I think with this review I am going to start rating books 5 (high) to 1 (low):
5 – Pay for both the electronic and paper versions
4 – Pay for the electronic or paper version (whichever is your preference)
3 – Pay for it if it is heavily discounted
2 – Read it if it is free
1 – Unless you need a cure for insomnia, skip it
Based on what I actually did, Standing on Shoulders is a 5. 🙂
Why? I’ll provide three major reasons…
It Is a Great Introduction or Reminder
First, if you are new to Agile, DevOps, or Lean, this book is a great introduction. If it’s all old hat to you, it’s a great reminder. The book is divided in three sections to help you make the most of either situation:
That is, it’s a practical guide to improving how you, your team, and your company do things. Like Goldilocks and the Three Bears, it’s not to much information or too little, it’s just right. It also doesn’t assume you know everything, nor that you are totally ignorant.
It Is an Easy Read
Second, it’s an easy read. Although chock-full of information, it isn’t sterile or foofy. Instead, Carmen and Jack strategically mix hard data, anecdotal experience, and great quotes (from others and themselves). When it comes to quotes, and skipping the first great one that goes all the way back to 1159 from John of Salisbury, right from the introduction they are impactful:
Be the willow, not the oak.
Better still, learn from the masters. Don’t learn the hard way.
Okay, now you could say that is foofy :-), but isn’t this why we read books like this?
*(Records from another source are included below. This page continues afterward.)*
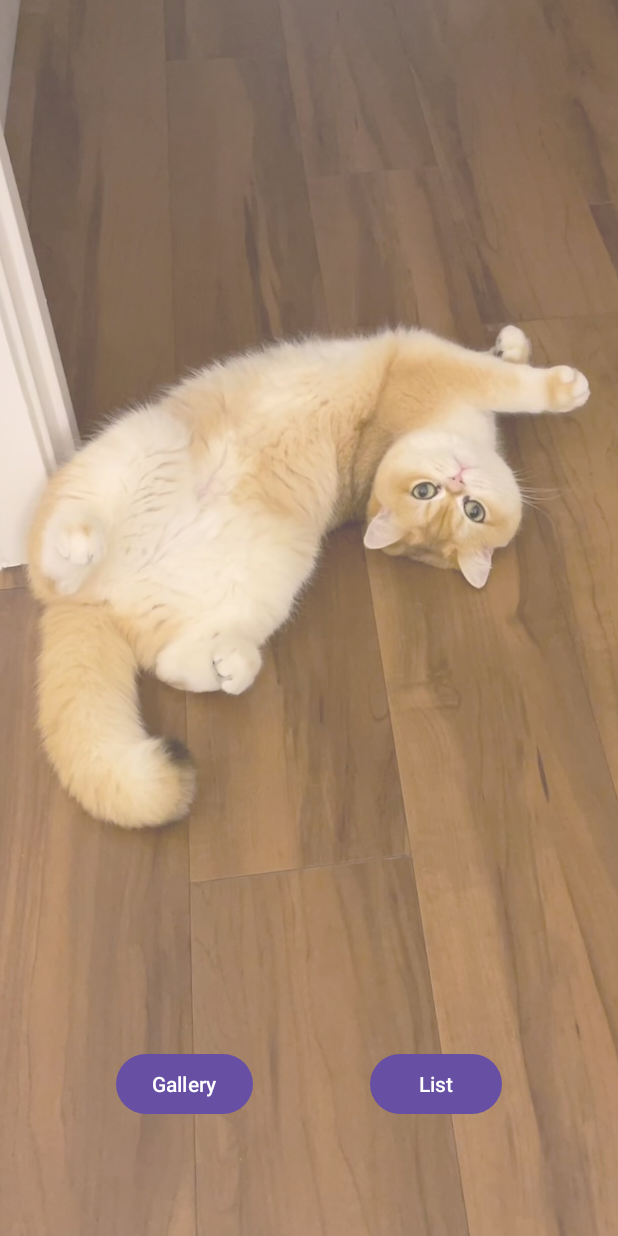
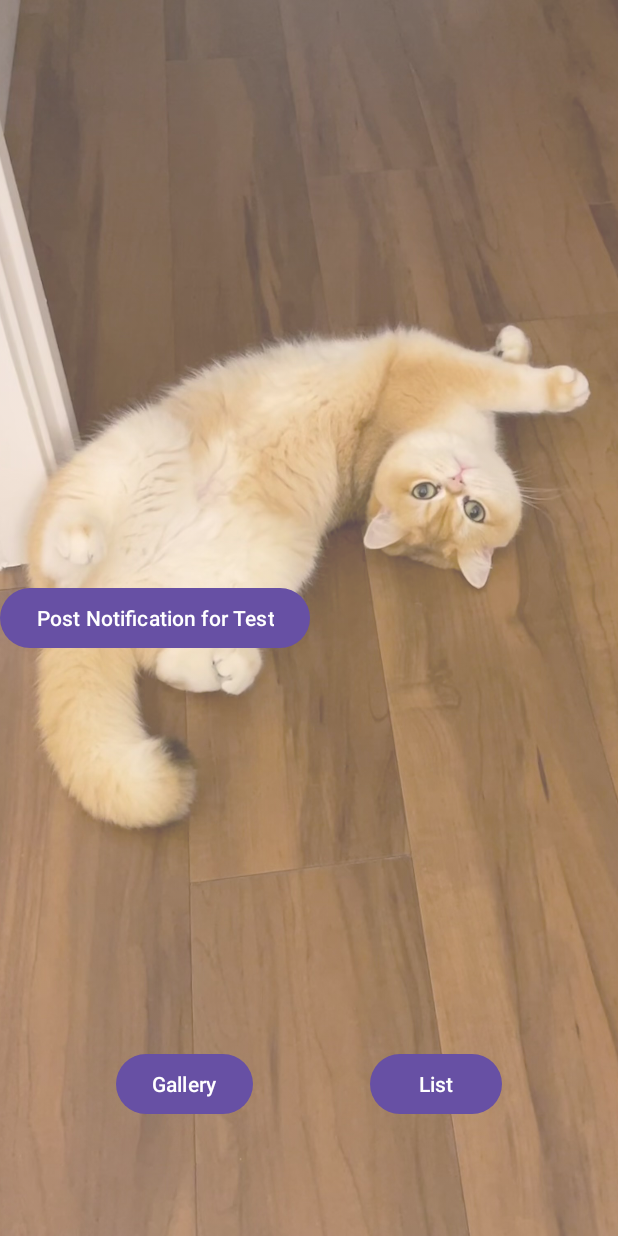
Before and after one commit to YW-Ma/DoubaoApp, an Android app: the screen it shows after launch (MainActivity), on a phone screen of 412 x 824 dp. Run offline under Robolectric (Android 15) with nearby library versions, the phone set to English and light mode, and no system bars.

Commit message:
Implemented a simple example of Post Notification and Intent

```diff
--- a/app/build.gradle.kts
+++ b/app/build.gradle.kts
@@ -2,6 +2,7 @@ plugins {
   id("com.android.application")
   id("org.jetbrains.kotlin.android")
   id("androidx.navigation.safeargs.kotlin")
+  id ("kotlin-parcelize")
 }
 
 android {
--- a/app/src/main/AndroidManifest.xml
+++ b/app/src/main/AndroidManifest.xml
@@ -2,6 +2,7 @@
 <manifest xmlns:android="http://schemas.android.com/apk/res/android"
     xmlns:tools="http://schemas.android.com/tools">
 
+  <uses-permission android:name="android.permission.POST_NOTIFICATIONS" />
   <application
       android:allowBackup="true"
       android:dataExtractionRules="@xml/data_extraction_rules"
--- a/app/src/main/java/com/example/doubao/MainActivity.kt
+++ b/app/src/main/java/com/example/doubao/MainActivity.kt
@@ -1,7 +1,15 @@
 package com.example.doubao
 
+import android.app.NotificationChannel
+import android.app.NotificationManager
+import android.app.NotificationManager.IMPORTANCE_DEFAULT
+import android.content.Context
 import android.os.Bundle
+import android.util.Log
 import androidx.appcompat.app.AppCompatActivity
+import androidx.navigation.NavGraphNavigator
+import com.example.doubao.model.MyDataForTest
+import com.example.doubao.ui.profile.ProfileFragment
 
 class MainActivity : AppCompatActivity() {
   override fun onCreate(savedInstanceState: Bundle?) {
@@ -9,5 +17,31 @@ class MainActivity : AppCompatActivity() {
     setContentView(R.layout.activity_main)
     // Adding a fragment programmatically. (if use navigation, then don't need and will cause bug)
     // supportFragmentManager.beginTransaction().add(R.id.root, ProfileFragment(), "CHILD_FRAGMENT").commitNow()
+
+    // Create the notification channel
+    createNotificationChannel(this)
+
+    // check if the activity was started with an Intent that has the action "OPEN_PROFILE_FRAGMENT"
+    if (intent?.action == "OPEN_PROFILE_FRAGMENT") {
+      val myData = intent.getParcelableExtra("CUSTOM_DATA", MyDataForTest::class.java)
+      if (myData != null) {
+        Log.i("tag", "received not null myData! Success")
+      } else {
+        Log.i("tag", "received NULL myData!")
+      }
+    }
+  }
+
+  /** Create the doubao app channel for notification. */
+  private fun createNotificationChannel(context: Context) {
+    val channelId = "doubao_channel_id"
+    val channelName = "Doubao"
+    val channelDescription = "Doubao cat channel"
+    val channel = NotificationChannel(channelId, channelName, IMPORTANCE_DEFAULT).apply {
+      description = channelDescription
+    }
+
+    val notificationManager = context.getSystemService(Context.NOTIFICATION_SERVICE) as NotificationManager
+    notificationManager.createNotificationChannel(channel)
   }
 }
--- a/app/src/main/res/layout/fragment_profile.xml
+++ b/app/src/main/res/layout/fragment_profile.xml
@@ -45,6 +45,16 @@
         app:layout_constraintStart_toEndOf="@id/gallery_button"
         app:layout_constraintTop_toTopOf="parent"
         app:layout_constraintVertical_bias="0.9" />
+
+    <Button
+        android:id="@+id/notification_button"
+        android:layout_width="wrap_content"
+        android:layout_height="wrap_content"
+        android:text="Post Notification for Test"
+        app:layout_constraintBottom_toBottomOf="parent"
+        app:layout_constraintStart_toStartOf="parent"
+        app:layout_constraintTop_toTopOf="parent"/>
+
   </androidx.constraintlayout.widget.ConstraintLayout>
 
 </FrameLayout>
```
Also changed, not shown: app/src/main/java/com/example/doubao/model/MyDataForTest.kt (added, +7 -0 lines), app/src/main/java/com/example/doubao/ui/profile/ProfileFragment.kt (+56 -0 lines), app/src/main/res/layout/layout_test_file.xml (added, +27 -0 lines).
So we can learn from masters and change before change is thrust upon us (or it is too late)? If we are smart, we truly do stand on shoulders.
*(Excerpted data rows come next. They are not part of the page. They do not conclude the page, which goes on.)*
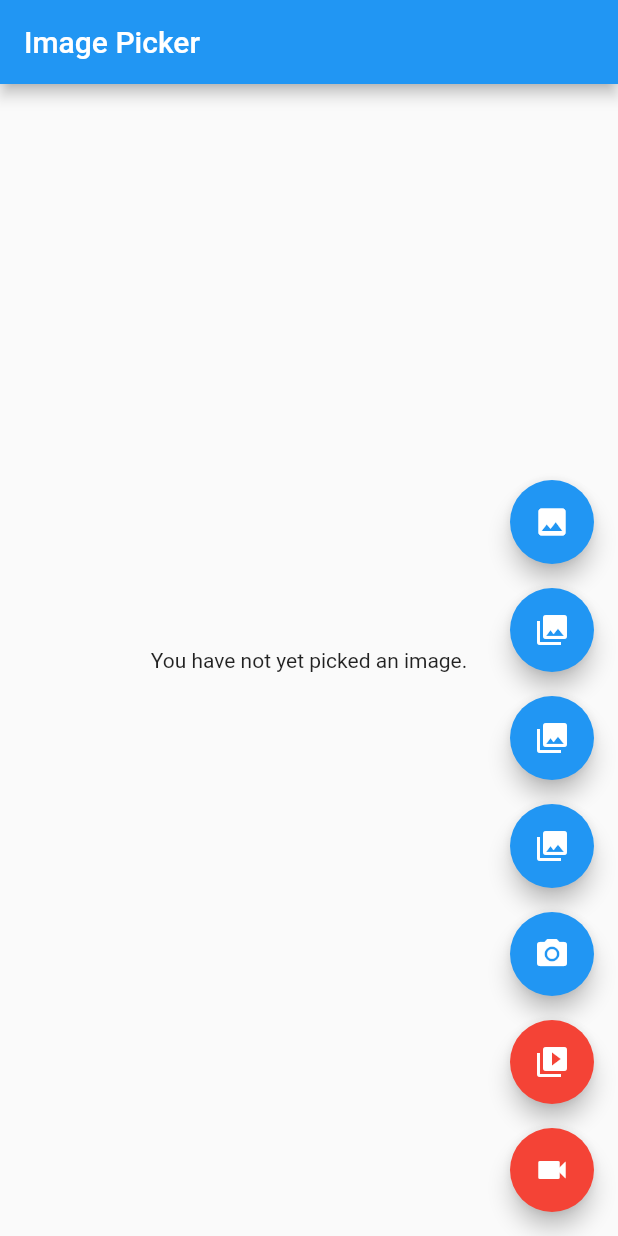
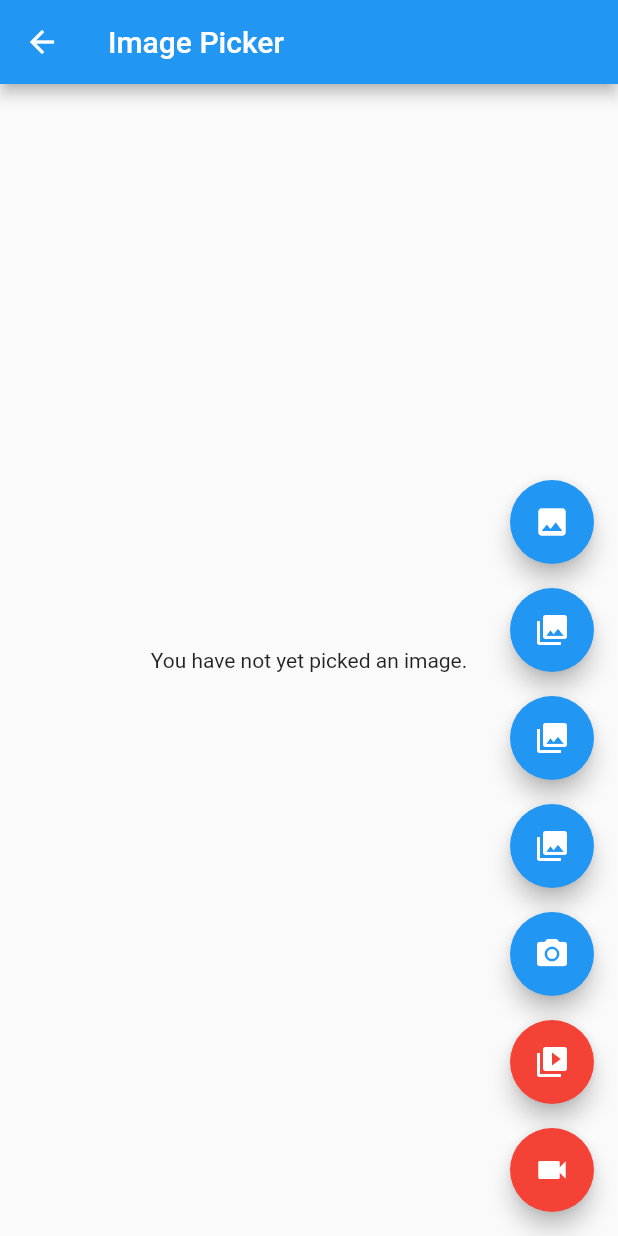
Before and after one commit to charlesbintang/flutter_rootproject, a Flutter app: the screen it shows after launch, after a tap on "Coba Fitur Image Picker!", on a phone screen of 412 x 824 dp. Run offline on Flutter 3.47's test engine with Material 2 defaults, Android fonts, the phone set to English and light mode, and no system bars; our stand-ins replace image_picker, video_player.

Commit message:
final fitur image picker

```diff
--- a/lib/main.dart
+++ b/lib/main.dart
@@ -37,7 +37,7 @@ class _MyScrapState extends State<MyScrap> {
     return Scaffold(
       appBar: AppBar(
         title: const Text("MyScrap"),
-        backgroundColor: Color.fromARGB(255, 155, 77, 0),
+        backgroundColor: const Color.fromARGB(255, 155, 77, 0),
       ),
       body: Center(
         child: Column(
@@ -54,7 +54,7 @@ class _MyScrapState extends State<MyScrap> {
                 //         (states) => Colors.amber)),
                 child: const Text("Coba Fitur Image Picker!"),
                 onPressed: () {
-                  Navigator.of(context).pushReplacement(
+                  Navigator.of(context).push(
                     MaterialPageRoute(
                       builder: (context) =>
                           const MyHomePage(title: "Image Picker"),
@@ -62,7 +62,7 @@ class _MyScrapState extends State<MyScrap> {
                   );
                 },
               ),
-            )
+            ),
           ],
         ),
       ),
```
Now, if my first quote was too foofy, how about this instead from later in the book?:
Trust is inversely proportional to the number of dependencies in a release.
Now, that quote doesn’t do justice to the entire portion around it, but it’s a great way to remember part of the reason why small batch sizes and loosely coupled applications are mantras in the DevOps world.
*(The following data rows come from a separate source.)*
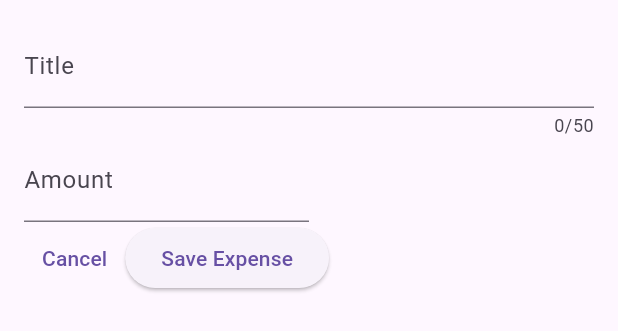
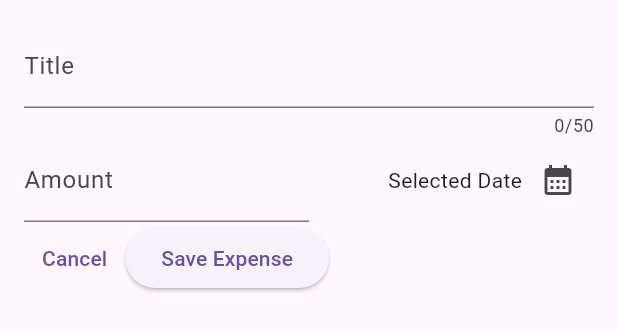
Before and after one commit to adogbeji/FlutterExpenseTrackerApp, a Flutter app: the NewExpense widget shown alone on an empty page, opened directly, on a phone screen of 412 x 824 dp. Shown: the top 331 px of the screen. Run offline on Flutter 3.47's test engine with Material 3 defaults, Android fonts, the phone set to English and light mode, and no system bars.

Commit message:
Add calendar icon to open date picker in NewExpense widget

```diff
--- a/lib/widgets/new_expense.dart
+++ b/lib/widgets/new_expense.dart
@@ -43,10 +43,20 @@ class _NewExpenseState extends State<NewExpense> {
                 ),
               ),
             ),
-            const SizedBox(height: 16,),
-            const Expanded(
+            const SizedBox(
+              height: 16,
+            ),
+            Expanded(
               child: Row(
-                children: [],
+                mainAxisAlignment: MainAxisAlignment.end,
+                crossAxisAlignment: CrossAxisAlignment.center,
+                children: [
+                  const Text('Selected Date'),
+                  IconButton(
+                    onPressed: () {},
+                    icon: const Icon(Icons.calendar_month),
+                  ),
+                ],
               ),
             ),
           ],
```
Getting back to my “it is an easy read” point, I’m not saying this is one of those all-night page turners, nor that I didn’t have cases where I needed to reread sections to make sure I understood. It is a book that shares a lot of concepts, some relatively deep, but you will not get bored with it, and you will feel like you are getting a lot back for your investment.
(However, Carmen and Jack, you gotta admit the “I Love Lucy” episode with the conveyor belt of chocolates…well…is a bit worn out in discussions of flow and constraints. :-))
It Tells You How to Apply It
Third and finally, in my first reason the book got a 5 I noted, “it’s a practical guide to improving how you, your team, and your company do things.” Often when I read a book with lots of great ideas, I am left wondering, “Well, that’s great…but how am I going to apply it in my company?” Jack and Carmen don’t leave you hanging. Remember section 3, “How”? Well, they do exactly that…share with you how.
For each and every case or intricately? No. That would be impossible. However, they don’t say things like “you need to prepare people for change” and “you should value stream map your products” and just leave the exercise up to the reader. They devote time within the body of the text and the appendix to do so. I am especially appreciative of the section in the appendix around value stream mapping, and look forward to leveraging it within my organization. (Carmen and Jack, it would be great if someone, however, actually went a step further and got a bit more specific about how to draw the map on paper in a software world. Even your simplified Lucidchart example was based on a factory model. Every example I’ve seen in the software world is a factory drawing. Grumble, grumble.)
In the end, the measure of a book like Standing on Shoulders is in how likely you’ll pick it up again, refer to it, et cetera. I originally purchased Jack and Carmen’s work electronically, but then bought a paper copy because I expect to use it.
And I will.
Grab the book